This year I started again with doing art stuff and got right into it..
Doesn’t make much sense in both directions, but that’s names, I guess..
Somehow got into the idea of recreating agitprop like abstract thingies with SVG and modern, more hipsterish people instead of soviet working populace. Just something about the style, I guess..
First results are mixed, I’d say.. Result is so so, but I think I learned a lot doing it.
Drawing-Stuff on Youtube
I keep watching a lot of drawing and painting related tutorials on youtube and one of them is Alphonso Dunn’s channel on drawing things. I was trying to get into a more inky workflow and maaybe considering getting into actual coal drawings, but then I got stuck on my inability to draw and I watched a lot of stuff on Alphonso’s channel about cross-hatching but also other stuff. Like basic kind of lines, purpose of these lines etc. The cross-hatching went so so, I still have to learn a lot there I think, both on a physical level of actually doing it on my graphics tablet as well as reaching the consistency etc required for real good results. Slow progress..
Among all the concrete drawing stuff Alphonso talked about the communicative value of lines (and other elements) and somehow I never really had thought about it that way and at first I just found it interesting, but then later when I did the SVG work, which is not really that related at all, it kind of really clicked for me.
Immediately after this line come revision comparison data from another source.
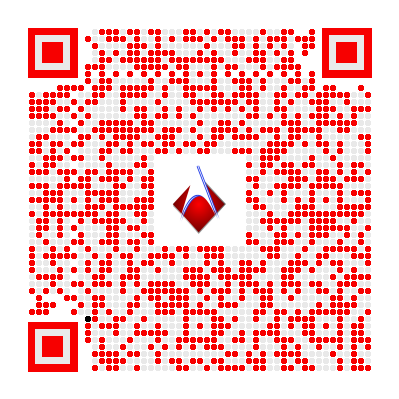
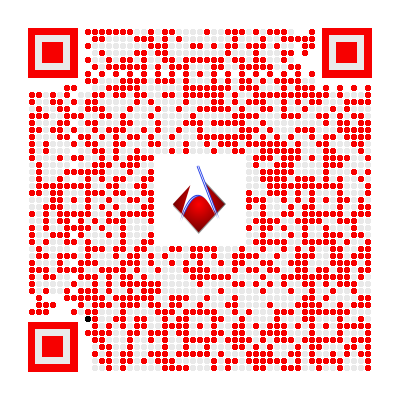
student profile edit

Changed region(s): [[0.0602, 0.0602, 0.9323, 0.9323], [0.2105, 0.9023, 0.2406, 0.9323], [0.1203, 0.5113, 0.1504, 0.5414]]

diff --git a/public_html/js/studentDashboard.js b/public_html/js/studentDashboard.js
@@ -6,6 +6,7 @@ window.onload = function() {
             if(msg == "OK") {
                 fill_info();
                 form_submit();
+                edit_profile();
                 console.log("#internetCheck:checked")
             }
             else {
@@ -27,6 +28,7 @@ function fill_info() {
             msg = JSON.parse(msg);
             if(msg['result'] == "OK") {
                 $("#name").html(msg['student']);
+                $("#formEmail").val(msg['email']);
                 $("#report-list").html(msg['reports']);
             }
         },
@@ -56,6 +58,7 @@ function form_submit() {
             messages: 
             {
                 pc: "Please enter PC Number",
+                usability: "Please confirm if the computer is usable",
                 issueCheck: "Please choose an option or write description"
             },
             errorElement: "div",
@@ -101,10 +104,11 @@ function form_submit() {
                             $("#result").html("<div class='alert alert-success py-0'>Success!</div>");
                             $("#result").show();
                             setTimeout(function() {$('#result').fadeOut();}, 3000);
+                            fill_info();
                         } 
                         else {
                             console.log(msg)
-                            $("#result").html("<div class='alert alert-danger py-0'>"+ msg + "</div>");
+                            $("#result").html("<div class='alert alert-danger text-white py-0'>"+ msg + "</div>");
                             $("#result").show();
                             setTimeout(function() {$('#result').fadeOut();}, 3000);
                         }
@@ -122,6 +126,62 @@ function form_submit() {
     }
 }
 
+function edit_profile() {
+    if ($('#edit-form').length > 0 ) {
+        $( "#edit-form" ).validate( {
+            rules: {
+                formEmail: "required",
+                formCurrentPassword: "required"
+            },
+            messages: 
+            {
+                formEmail: "Please enter Email",
+                formCurrentPassword: "Please Enter Current Password"
+            },
+            errorElement: "div",
+            errorLabelContainer: "error",
+            errorPlacement: function(error, element) {
+                if($(element).attr("name") == "issueCheck"){
+                    error.insertAfter($(element).parent().parent().next());
+                }
+                else {
+                    error.insertBefore(element);
+                }
+            },
+
+            /* submit via ajax */
+            
+            submitHandler: function(form) {
+                $.ajax({   	
+                    type: "POST",
+                    url: "../php/editStudentProfile.php",
+                    data: $(form).serialize(),
+
+                    success: function(msg) {
+                        if (msg == 'OK') {
+                            $("#edit-result").html("<div class='alert alert-success py-0'>Success!</div>");
+                            $("#edit-result").show();
+                            setTimeout(function() {$('#edit-result').fadeOut();}, 3000);
+                        } 
+                        else {
+                            console.log(msg)
+                            $("#edit-result").html("<div class='alert alert-danger text-white py-0'>"+ msg + "</div>");
+                            $("#edit-result").show();
+                            setTimeout(function() {$('#edit-result').fadeOut();}, 3000);
+                        }
+                    },
+                    error: function() {
+                        fill_info();
+                        $('#edit-result').html("Something went wrong. Please try again.");
+                        $("#edit-result").show();
+                        setTimeout(function() {$('#edit-result').fadeOut();}, 3000);
+                    }
+                });
+            } // end submitHandler
+
+        });
+    }
+}
 
 function is_required(id) {
     var required = true;

diff --git a/public_html/student/student-dashboard.html b/public_html/student/student-dashboard.html
@@ -77,7 +77,7 @@
             <div class="card-header pb-3 p-3">
               <h6 class="mb-0">Report an Issue</h6>
             </div>
-            <div id="loading" class="spinner-border text-primary" role="status">
+            <div id="loading" class="spinner-border text-primary fixed-top" role="status">
               <span class="sr-only">Loading...</span>
             </div>
             <div id="result" class="text-center m-auto w-50">
@@ -148,6 +148,37 @@
               <ul class="list-group" id="report-list">
                 
               </ul>
+            </div>
+          </div>
+        </div>
+        <div class="col-12 col-xl-8 mt-4">
+          <div class="card bg-gray-200 mb-4">
+            <div class="card-header pb-0 p-3">
+              <h6 class="mb-1">Edit Profile</h6>
+            </div>
+            <div class="card-body p-3">
+              <div id="edit-result" class="text-center m-auto w-50"></div>
+              <form method="post" id="edit-form">
+                <div class="d-flex">
+                  <div class="form-group w-40">
+                    <label for="formEmail">Email<span style="color: red;">*</span></label>
+                    <input type="text" class="form-control" id="formEmail" name="formEmail" placeholder="Email">
+                  </div>
+                  <div class="form-group ms-5">
+                    <label for="formCurrentPassword">Current Password<span style="color: red;">*</span></label>
+                    <input type="password" class="form-control" id="formCurrentPassword" name="formCurrentPassword" placeholder="Current password">
+
+                    <label for="formNewPassword">New Password</label>
+                    <input type="password" class="form-control" id="formNewPassword" name="formNewPassword" placeholder="New password">
+
+                    <label for="formConfirmPassword">Confirm Password</label>
+                    <input type="password" class="form-control" id="formConfirmPassword" name="formConfirmPassword" placeholder="Confirm password">
+                  </div>
+                </div>
+                <div class="d-flex justify-content-center">
+                  <button type="submit" class="btn btn-primary">Save</button>
+                </div>
+              </form>
             </div>
           </div>
         </div>

diff --git a/public_html/php/editStudentProfile.php b/public_html/php/editStudentProfile.php
@@ -1,0 +1,96 @@
+<?php
+    session_start();
+    @include 'config.php';
+    require_once __DIR__.'/vendor/autoload.php';
+    include 'mail/mailConfig.php';
+    include 'QRImageWithLogo.php';
+    use chillerlan\QRCode\QRCode;
+
+    if($_POST)
+    {
+        $userId = $_SESSION['student_id'];
+
+        $currentPassword = $_POST['formCurrentPassword'];
+        $newPassword = $_POST['formNewPassword'];
+        $email = $_POST['formEmail'];
+        $email = filter_var($email, FILTER_SANITIZE_EMAIL);
+        $email = filter_var($email, FILTER_VALIDATE_EMAIL);
+
+        $query = mysqli_query($conn, "SELECT password FROM students WHERE student_id = $userId;");
+        $student = mysqli_fetch_assoc($query);
+
+        $error = "";
+
+        if(!$email)
+        {
+            $error .= "Invalid Email Address<br>";
+        }
+        else
+        {
+            $query = mysqli_query($conn, "SELECT email FROM students WHERE email='$email' AND student_id!=$userId;");
+            $usedEmail = mysqli_fetch_assoc($query);
+            if(!empty($usedEmail))
+            {
+                $error .= "Email already in use<br>";
+            }
+        }
+
+        if(!password_verify($currentPassword, $student['password']))
+        {
+            $error .= "Incorrect Password<br>";
+        }
+
+        if($error != "")
+        {
+            echo $error;
+        }
+        else
+        {
+            $update = "";
+
+            if(!empty($newPassword)) 
+            {
+                $hash = password_hash($newPassword, PASSWORD_DEFAULT);
+                $update = "UPDATE students SET email = '$email', password = '$hash' WHERE student_id = '$userId';";
+                $qrcode = new QRCode($options);
+                $qrcode->addByteSegment($userId."|".$hash);
+                $qrOutputInterface = new QRImageWithLogo($options, $qrcode->getQRMatrix());
+                $out = $qrOutputInterface->dump('qrcode.png', '../images/aclc-logo.png');
+            }
+            else
+            {
+                $update = "UPDATE students SET email = '$email' WHERE student_id = '$userId';";
+            }
+            
+            $query = mysqli_query($conn, $update);
+
+            if($query)
+            {
+                $body = "<p>Dear Student,</p>";
+                $body .= "<p>Your password for the ACLC Apalit Laboratories have been changed.</p>";
+                $body .= "<p>Your password is '$newPassword'.</p>";
+                $body .= "<p>Please use the newly generated QR Code below.</p>";
+                $body .= "<p><img src='cid:my-attach' /></p>";
+                $body .= "<p>Login at the <a href='https://aclcapalitlabs.000webhostapp.com/'>ACLC Apalit Labs Website</a></p>";
+                $body .= "<p>Enjoy!</p>";
+                $body .= "<p>ACLC Apalit Laboratories</p>";
+
+                $mail->addAddress($email); // to email and name
+                $mail->Subject = 'Password Changed - ACLC Apalit Laboratories';
+                $mail->AddEmbeddedImage("qrcode.png", "my-attach", "qr-code");
+                $mail->msgHTML($body);
+                $mail->AltBody = 'HTML messaging not supported';
+
+                if(!$mail->send()){
+                    return "Mailer Error: " . $mail->ErrorInfo;
+                }else{
+                    echo "OK";
+                }
+            }
+            else
+            {
+                echo mysqli_error($conn);
+            }
+        }
+    }
+?>

diff --git a/public_html/php/getStudentProfile.php b/public_html/php/getStudentProfile.php
@@ -5,13 +5,15 @@
     $data = array(
         'result' => '',
         'student' => '',
+        'email' => '',
         'reports' => '',
     );
 
     $usn = $_SESSION['student_id'];
-    $query = mysqli_query($conn, "SELECT name FROM students WHERE student_id = $usn;");
+    $query = mysqli_query($conn, "SELECT name, email FROM students WHERE student_id = $usn;");
     $student = mysqli_fetch_assoc($query);
     $data['student'] = $student['name'];
+    $data['email'] = $student['email'];
 
     $query = mysqli_query($conn,"SELECT * FROM reports WHERE submitted_by = $usn;");
     $row = array();

diff --git a/public_html/php/addStudent.php b/public_html/php/addStudent.php
@@ -19,7 +19,7 @@ function send_mail($name, $password, $emailTo, $mail)
   $body .= "<p>ACLC Apalit Laboratories</p>";
 
   $mail->addAddress($emailTo, $name); // to email and name
-  $mail->Subject = 'PHPMailer GMail SMTP test';
+  $mail->Subject = 'Account Activated - ACLC Apalit Laboratories';
   $mail->AddEmbeddedImage("qrcode.png", "my-attach", "qr-code");
   $mail->msgHTML($body);
   $mail->AltBody = 'HTML messaging not supported';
What is the purpose of the SVG shape I’m drawing here, what is it supposed to be, what does it communicate to the viewer?
Then I did another SVG piece, that really felt like a quantum leap for me in terms of what I feel I can accomplish with the medium of SVG vector art and more.
Except for that annoying piece of parseley, the whole thing us based on very simple, even imperfect shapes, but each element is something. The light part of this and that, the reflection of that and that, the anti-shadow there, the rim of that.
Each element was there in the initial reference material I looked at for the reflections etc, but it was there as a chaotic mishmash of oddly colored pixel noise. It takes me, the artist to reformulate them into shapes, into common areas that have a united purpose within the image.
And even though it is imperfect and wonky in places, and even if it looks very different from the references in the end, the brain will recognize the things communicated, will take the hints of color and value and recreate that ideal of the soup bowl in our heads.
I don’t know why I never thought of it that way before, and now that I do it seems so very obvious.